4. Movie 43 - Obviously, I already knew this movie was going to be terrible. I don't always trust reviews, but I didn't hear any positive remarks for this movie. Not a single one. In fact, most of the hate seemed really intense. It was pretty hard to believe. I mean, how can it be that bad with a cast like this? Is it like Valentine's Day bad? Oh...it's worse than that? Really? Yes. Really. It's disastrous. It's an odd phenomenon because it seems like the intent is to be a bad movie. The plot (?) is about a screenwriter, pitching his terrible movie idea to a studio executive. The pitch is told in visual form, so essentially the audience is forced to sit through this terrible movie idea. The irony is spelled out for us, as the executive says "Kate Winslet is not going to make a movie with a guy with balls hanging from his neck." , yet, she is in the fucking movie. I guess that's supposed to be the funny part, but instead it feels like a really bad SNL sketch. Try to think of the worst SNL sketch you've ever seen and then multiply it by infinity and then repeat it 10 times. That's this movie. I did laugh once, with the iBabe sketch ("Don't fuck it."), but that is mostly due to my hatred of Apple products. This movie will be #1 on my worst of 2013 list. I have no doubts in my mind.
5. Identity Thief - I just watched this movie last night. Usually I wait at least a few days before I write down my thoughts on a movie, in order to let it sink in. I don't need any more time to decide that this is a terrible movie. It's disappointing because I just saw The Heat the night before last and I really enjoyed it and Melissa McCarthy in it (a post will follow soon, but overall reaction is: surprisingly funny). She is really, truly terrible in this movie, as is Jason Bateman. They have zero comedic chemistry, which is what I blame this disaster on. The plot is interesting and relevant, but then it just turns stupid.
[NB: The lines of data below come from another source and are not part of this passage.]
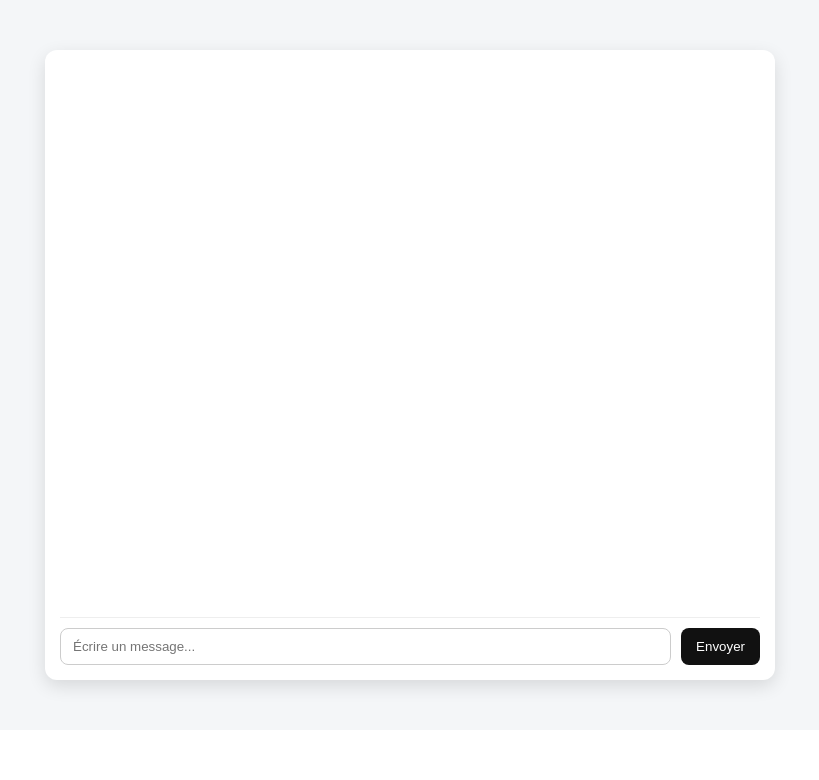
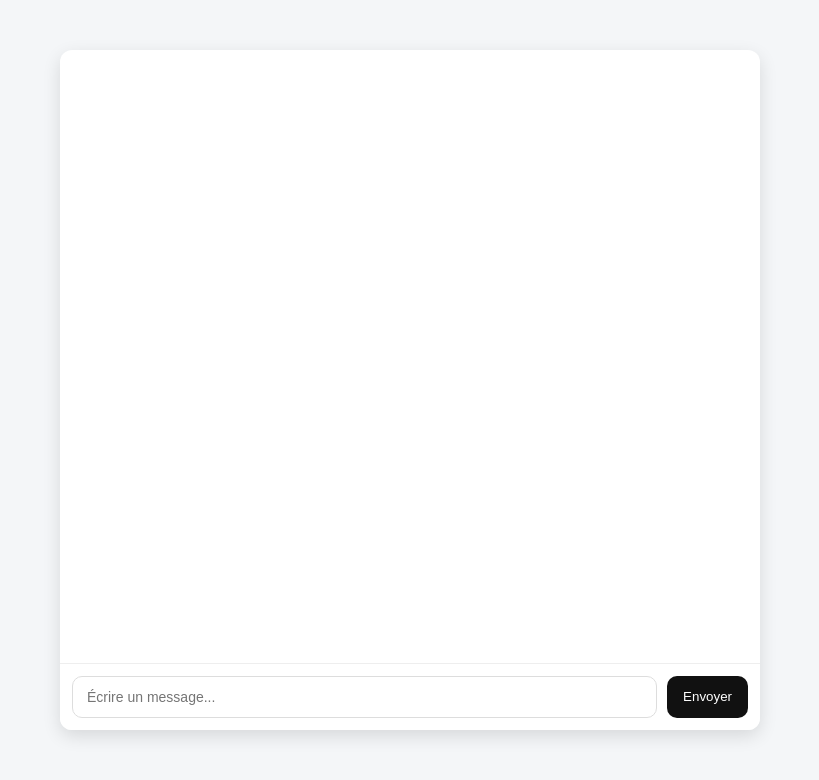
Before and after one commit to Nathandev19/assistant-ia-dirigeants, a Flask app: page / in a window 1280 px wide. Shown: the part 110-890 px from the top of the page, without its empty margins (230-1049 px from the left). Before the commit the page ends 809 px from the top, so only its background shows below. Run offline with Flask 3, Linux system fonts and the light colour scheme.

Commit message:
feat(frontend): improve chat UI, implement JS chat logic and update README

```diff
--- a/static/css/chat.css
+++ b/static/css/chat.css
@@ -5,11 +5,7 @@
     background: white;
     border-radius: 12px;
 
-    padding: 15px;
-
-    /* changement important */
     height: calc(100vh - 120px);
-    max-height: 600px;
 
     display: flex;
     flex-direction: column;
@@ -18,7 +14,9 @@
     overflow: hidden;
 }
 
-/* messages */
+/* =========================
+   MESSAGES AREA
+========================= */
 #messages {
     flex: 1;
     overflow-y: auto;
@@ -31,17 +29,40 @@
     scroll-behavior: smooth;
 }
 
-/* message */
+/* =========================
+   MESSAGE BASE
+========================= */
 .message {
-    padding: 10px 12px;
-    border-radius: 12px;
+    padding: 10px 14px;
+    border-radius: 14px;
     max-width: 70%;
     word-wrap: break-word;
     font-size: 14px;
     line-height: 1.4;
+
+    /* animation simple */
+    opacity: 0;
+    transform: translateY(6px);
+    animation: fadeIn 0.2s ease forwards;
 }
 
-/* user */
+/* animation apparition */
+@keyframes fadeIn {
+    to {
+        opacity: 1;
+        transform: translateY(0);
+    }
+}
+
+/* effet hover léger */
+.message:hover {
+    filter: brightness(0.98);
+    transition: 0.2s;
+}
+
+/* =========================
+   USER MESSAGE
+========================= */
 .user {
     background-color: #007bff;
     color: white;
@@ -49,7 +70,9 @@
     border-bottom-right-radius: 4px;
 }
 
-/* bot */
+/* =========================
+   BOT MESSAGE
+========================= */
 .bot {
     background-color: #e9ecef;
     color: #111;
@@ -57,32 +80,57 @@
     border-bottom-left-radius: 4px;
 }
 
-/* input */
+/* =========================
+   INPUT AREA (FIXÉ EN BAS)
+========================= */
 #input-area {
     display: flex;
     gap: 10px;
-    padding-top: 10px;
+    padding: 12px;
+
     border-top: 1px solid #eee;
+    background: white;
+
+    position: sticky;
+    bottom: 0;
 }
 
+/* =========================
+   INPUT
+========================= */
 #user-input {
     flex: 1;
-    padding: 10px 12px;
-    border-radius: 8px;
-    border: 1px solid #ccc;
+    padding: 12px 14px;
+    border-radius: 10px;
+    border: 1px solid #ddd;
     outline: none;
+    font-size: 14px;
+    transition: all 0.2s ease;
 }
 
-button {
-    padding: 10px 15px;
+/* focus propre */
+#user-input:focus {
+    border-color: #007bff;
+    box-shadow: 0 0 0 3px rgba(0,123,255,0.1);
+}
+
+/* =========================
+   BUTTON
+========================= */
+#send-btn {
+    padding: 10px 16px;
     border: none;
     background-color: #111;
     color: white;
-    border-radius: 8px;
+    border-radius: 10px;
     cursor: pointer;
-    transition: 0.2s;
+    font-weight: 500;
+
+    transition: all 0.2s ease;
 }
 
-button:hover {
+/* hover button */
+#send-btn:hover {
     background-color: #333;
+    transform: translateY(-1px);
 }
--- a/templates/base.html
+++ b/templates/base.html
@@ -6,6 +6,7 @@
     <title>Assistant IA Dirigeants</title>
     <link rel="stylesheet" href="/static/css/style.css">
     <link rel="stylesheet" href="/static/css/chat.css">
+    <script src="/static/js/chat.js" defer></script>
 </head>
 <body>
 
--- a/templates/index.html
+++ b/templates/index.html
@@ -8,7 +8,7 @@
 
     <div id="input-area">
         <input type="text" id="user-input" placeholder="Écrire un message...">
-        <button>Envoyer</button>
+        <button id="send-btn">Envoyer</button>
     </div>
 
 </div>
```
Also changed, not shown: static/js/chat.js (+40 -0 lines), README.md.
If you're going to go into stupid plot territory, then you need the leads to really sell it and Bateman and McCarthy just don't. I did love Eric Stonestreet because every time I see him on something besides Modern Family, I remember how good of an actor he is on Modern Family.